### [WORK INSTRUCTION]
Every entry should be returned unchanged, with the pictures omitted.

### [RECORDS]
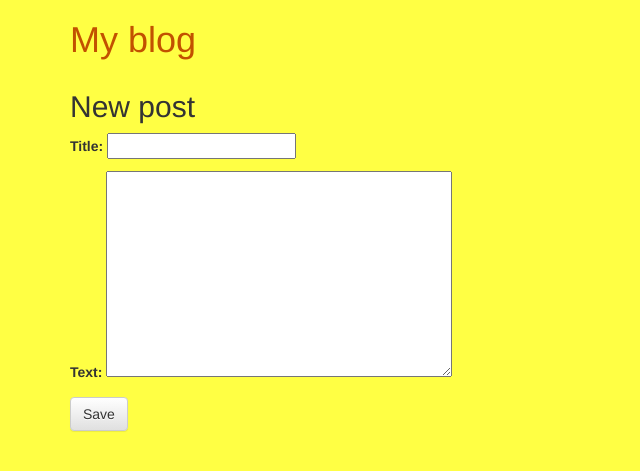
After one commit to masshunter/myblog, a Django app: page /post/new/ in a window 1280 px wide. The commit adds this page. Shown: the top 471 px of the page, without its empty margins (0-640 px from the left). Run offline with Django 3.2, Linux system fonts and the light colour scheme; some libraries are stand-ins or nearby versions.

Commit message:
form added

```diff
--- /dev/null
+++ b/blog/forms.py
@@ -0,0 +1,7 @@
+from django import forms
+from .models import Post
+
+class PostForm(forms.ModelForm):
+    class Meta:
+        model = Post
+        fields = ('title', 'text',)
--- a/blog/templates/blog/base.html
+++ b/blog/templates/blog/base.html
@@ -8,6 +8,9 @@
     </head>
     <body>
         <div class="container">
+            {% if user.is_authenticated %}
+                <a href="{% url 'post_new' %}" class="top-menu"><span class="glyphicon glyphicon-plus"></span></a>
+            {% endif %}
         <h1><a href="/">My blog</a></h1>
         </div>
         <div class="container">
--- /dev/null
+++ b/blog/templates/blog/post_edit.html
@@ -0,0 +1,9 @@
+{% extends 'blog/base.html' %}
+{% block content %}
+    <h2>New post</h2>
+    <form method="POST" class="post-form" action="">
+        {% csrf_token %}
+        {{form.as_p}}
+        <button type="submit" class="save btn btn-default">Save</button>
+    </form>
+{% endblock %}
--- a/blog/urls.py
+++ b/blog/urls.py
@@ -4,4 +4,5 @@ from . import views
 urlpatterns = [
     path('', views.post_list, name='post_list'),
     path('post/<int:pk>/', views.post_detail, name='post_detail'),
+    path('post/new/', views.post_new, name='post_new'),
 ]
--- a/blog/views.py
+++ b/blog/views.py
@@ -1,5 +1,6 @@
-from django.shortcuts import render, get_object_or_404
+from django.shortcuts import render, get_object_or_404, redirect
 from django.utils import timezone
+from .forms import PostForm
 from .models import Post
 
 # Create your views here.
@@ -10,3 +11,16 @@ def post_list(request):
 def post_detail(request, pk):
     post = get_object_or_404(Post, pk=pk)
     return render(request, 'blog/post_detail.html', {'post':post})
+
+def post_new(request):
+    if request.method == "POST":
+        form = PostForm(request.POST)
+        if form.is_valid():
+            post = form.save(commit=False)
+            post.author = request.user
+            post.published_date = timezone.now()
+            post.save()
+            return redirect('post_detail', pk=post.pk)
+    else:
+        form = PostForm()
+    return render(request, 'blog/post_edit.html', {'form':form})
```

### [RESULT OF THE TASK]
After one commit to masshunter/myblog, a Django app: page /post/new/ in a window 1280 px wide. The commit adds this page. Shown: the top 471 px of the page, without its empty margins (0-640 px from the left). Run offline with Django 3.2, Linux system fonts and the light colour scheme; some libraries are stand-ins or nearby versions.

Commit message:
form added

```diff
--- /dev/null
+++ b/blog/forms.py
@@ -0,0 +1,7 @@
+from django import forms
+from .models import Post
+
+class PostForm(forms.ModelForm):
+    class Meta:
+        model = Post
+        fields = ('title', 'text',)
--- a/blog/templates/blog/base.html
+++ b/blog/templates/blog/base.html
@@ -8,6 +8,9 @@
     </head>
     <body>
         <div class="container">
+            {% if user.is_authenticated %}
+                <a href="{% url 'post_new' %}" class="top-menu"><span class="glyphicon glyphicon-plus"></span></a>
+            {% endif %}
         <h1><a href="/">My blog</a></h1>
         </div>
         <div class="container">
--- /dev/null
+++ b/blog/templates/blog/post_edit.html
@@ -0,0 +1,9 @@
+{% extends 'blog/base.html' %}
+{% block content %}
+    <h2>New post</h2>
+    <form method="POST" class="post-form" action="">
+        {% csrf_token %}
+        {{form.as_p}}
+        <button type="submit" class="save btn btn-default">Save</button>
+    </form>
+{% endblock %}
--- a/blog/urls.py
+++ b/blog/urls.py
@@ -4,4 +4,5 @@ from . import views
 urlpatterns = [
     path('', views.post_list, name='post_list'),
     path('post/<int:pk>/', views.post_detail, name='post_detail'),
+    path('post/new/', views.post_new, name='post_new'),
 ]
--- a/blog/views.py
+++ b/blog/views.py
@@ -1,5 +1,6 @@
-from django.shortcuts import render, get_object_or_404
+from django.shortcuts import render, get_object_or_404, redirect
 from django.utils import timezone
+from .forms import PostForm
 from .models import Post
 
 # Create your views here.
@@ -10,3 +11,16 @@ def post_list(request):
 def post_detail(request, pk):
     post = get_object_or_404(Post, pk=pk)
     return render(request, 'blog/post_detail.html', {'post':post})
+
+def post_new(request):
+    if request.method == "POST":
+        form = PostForm(request.POST)
+        if form.is_valid():
+            post = form.save(commit=False)
+            post.author = request.user
+            post.published_date = timezone.now()
+            post.save()
+            return redirect('post_detail', pk=post.pk)
+    else:
+        form = PostForm()
+    return render(request, 'blog/post_edit.html', {'form':form})
```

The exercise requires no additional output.